Tom got into one Repack race, in 1979, and rode an old Schwinn in that race. Then he went home and built a few frames.

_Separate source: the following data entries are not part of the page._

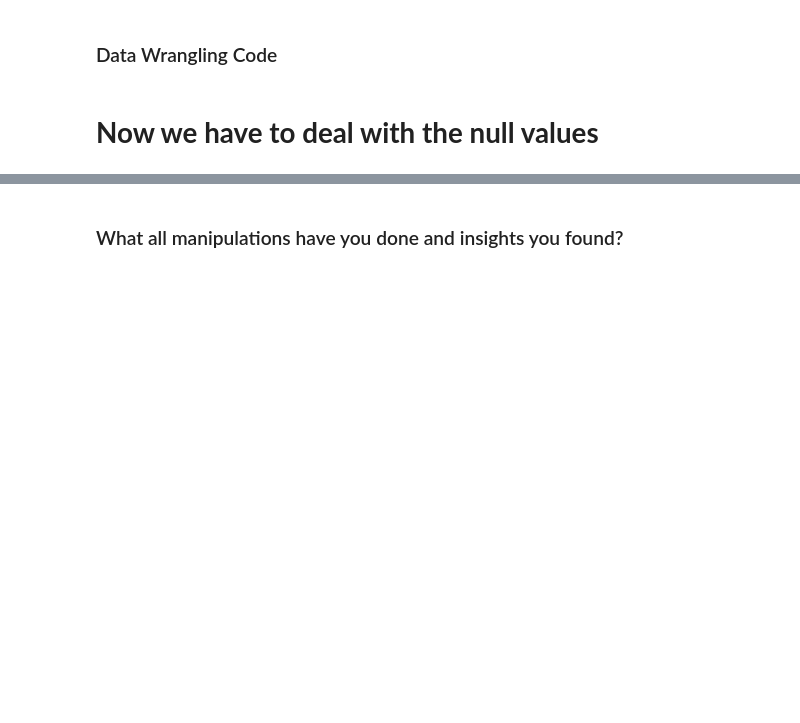
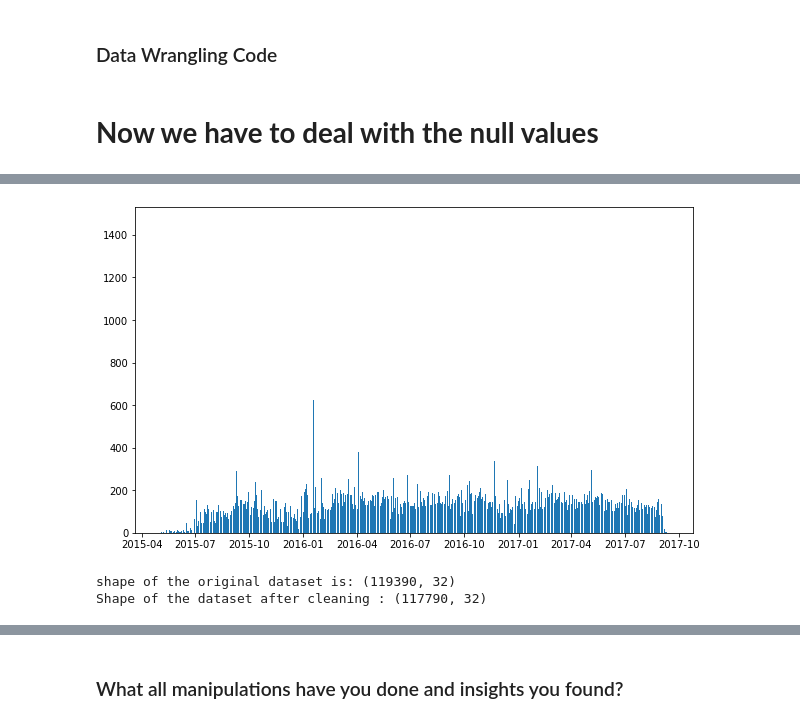
Before and after one commit to CoderSumanesh/Hotel-Booking-Analysis, a Jupyter notebook: hotel_booking_analysis.ipynb, the cells around one changed output, grey strips where cells are left out. Cells and saved outputs as stored; diff of their text form; code cells hidden in the pictures; blank space fills up the shorter version.

```diff
--- a/hotel_booking_analysis.ipynb
+++ b/hotel_booking_analysis.ipynb
@@ -434,0 +484,22 @@ new_df['children'].fillna(round(new_df['children'].mean()), inplace=True)
+# %%
+# Removing the rows of dataset where reservation date is older than 2015-05-01
+df1=new_df[(new_df['reservation_status_date']>pd.Timestamp('2015-05-01'))&((new_df['reservation_status_date']<pd.Timestamp('2017-09-14')))].reset_index(drop = True)
+# %%
+# Visualizing the new selection of data points
+# Get the count
+count = df1['reservation_status_date'].value_counts()
+
+# Set the figure size
+plt.figure(figsize=(10, 6))
+
+# Plot the bar plot
+plt.bar(count.index, count.values)
+plt.show()
+# %% [output]
+[figure, added]
+# %%
+print('shape of the original dataset is:',df.shape)
+print('Shape of the dataset after cleaning :',df1.shape)
+# %% [output]
+shape of the original dataset is: (119390, 32)
+Shape of the dataset after cleaning : (117790, 32)
```
Also changed, not shown: parts of 31 cells of this notebook.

Thanks for the kind words Fritz. I really honored that these legends trusted me tell their story. I wasn't the first filmmaker to try. Getting to know these amazing athlete/inventors renewed my faith in good old-fashioned American ingenuity. If it wasn't for these folks, and the people who influenced them, like John Finley Scott, many of us would have left the thrill of jumping off curbs and splashing through puddles in our parent's garages. Instead, it's not unusual to see many 'gray hairs' out on the trails smiling with mud splattered teeth. The fact that most of the 'originals' are still riding is a testament to their dedication to the sport and the wonder of the most noble of inventions, the bicycle. Ride on.